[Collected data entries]
--*--
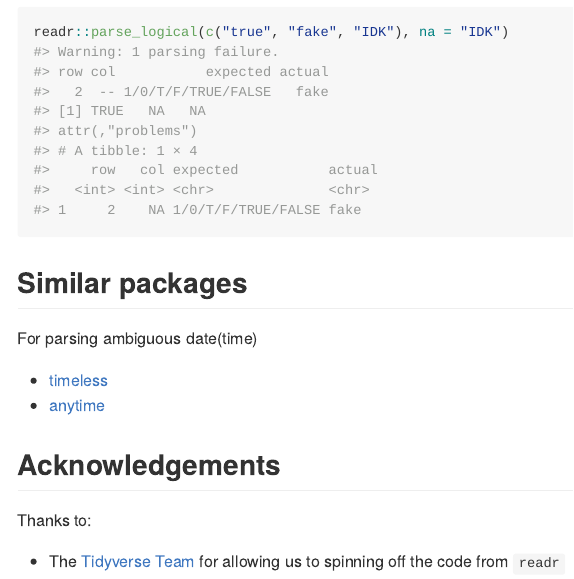
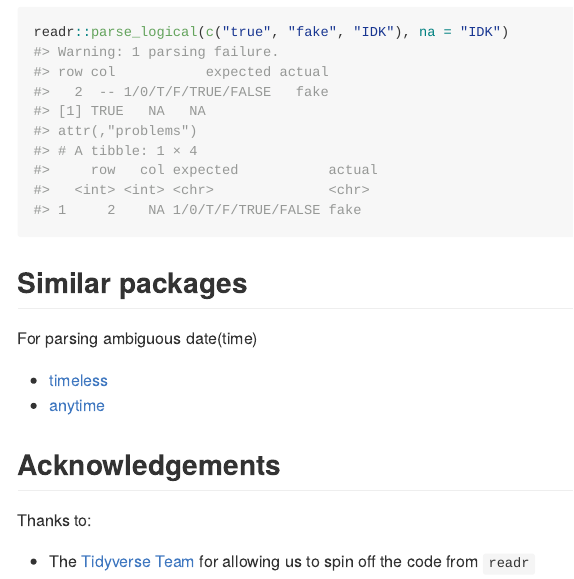
Before and after one commit to gesistsa/minty, an R Markdown document (README.Rmd): the page in a window 1100 px wide, from 3570 px down. The pictures show the output file README.md that the author committed with the source, drawn offline in the style of GitHub; long lines of code are wrapped; badge pictures from the web are left out.

Commit message:
Update RMD [no ci]

```diff
--- a/README.Rmd
+++ b/README.Rmd
@@ -149,4 +149,4 @@ For parsing ambiguous date(time)
 
 Thanks to:
 
-* The [Tidyverse Team](https://github.com/tidyverse) for allowing us to spinning off the code from `readr`
+* The [Tidyverse Team](https://github.com/tidyverse) for allowing us to spin off the code from `readr`
```
Also changed, not shown: README.md.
--*--
__Task objective__. Pictures are to be left out; please print the rest of the records above word for word.

__Answer section__.
Before and after one commit to gesistsa/minty, an R Markdown document (README.Rmd): the page in a window 1100 px wide, from 3570 px down. The pictures show the output file README.md that the author committed with the source, drawn offline in the style of GitHub; long lines of code are wrapped; badge pictures from the web are left out.

Commit message:
Update RMD [no ci]

```diff
--- a/README.Rmd
+++ b/README.Rmd
@@ -149,4 +149,4 @@ For parsing ambiguous date(time)
 
 Thanks to:
 
-* The [Tidyverse Team](https://github.com/tidyverse) for allowing us to spinning off the code from `readr`
+* The [Tidyverse Team](https://github.com/tidyverse) for allowing us to spin off the code from `readr`
```
Also changed, not shown: README.md.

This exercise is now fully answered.